(Beginning of DATA FOR THE TASK)

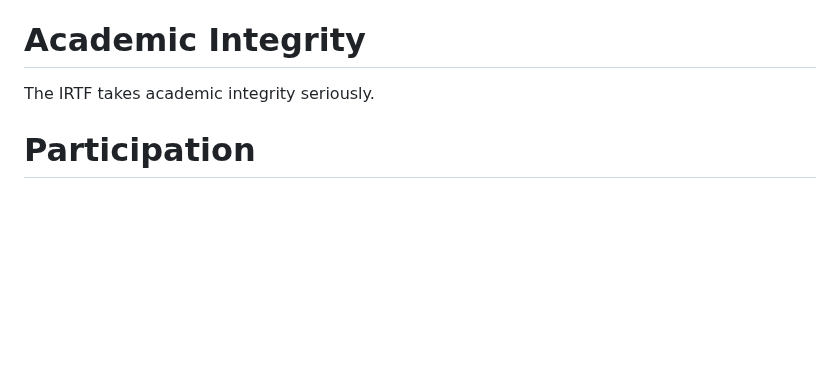
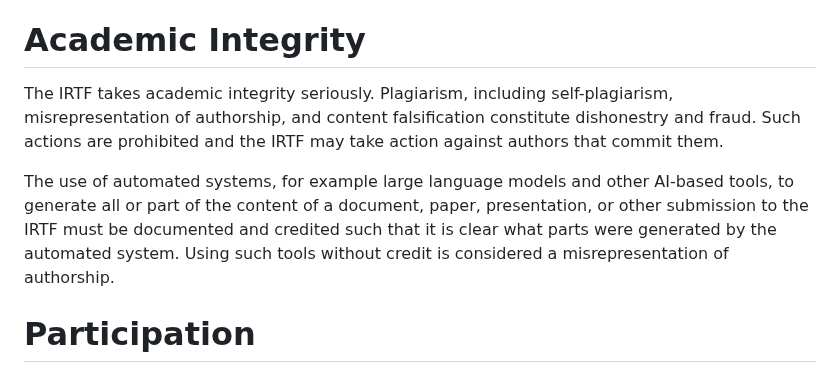
Before and after one commit to irtf-chair/code-of-coduct, a Markdown page: draft-perkins-irtf-code-of-conduct.md, the part around the change. GitHub-like rendering; blank space fills up the shorter version.

Commit message:
Add section on Academic Integrity

```diff
--- a/draft-perkins-irtf-code-of-conduct.md
+++ b/draft-perkins-irtf-code-of-conduct.md
@@ -140,7 +140,19 @@ when making contributions to the IRTF.
 
 # Academic Integrity
 
-The IRTF takes academic integrity seriously.
+The IRTF takes academic integrity seriously. Plagiarism, including
+self-plagiarism, misrepresentation of authorship, and content falsification
+constitute dishonestry and fraud. Such actions are prohibited and the IRTF
+may take action against authors that commit them.
+
+The use of automated systems, for example large language models and other
+AI-based tools, to generate all or part of the content of a document,
+paper, presentation, or other submission to the IRTF must be documented
+and credited such that it is clear what parts were generated by the
+automated system. Using such tools without credit is considered a
+misrepresentation of authorship.
+
+
 
 # Participation
 
```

(End of DATA FOR THE TASK)

Where a line of the entries holds the string "takes", include it in the count, and give only the final number.

2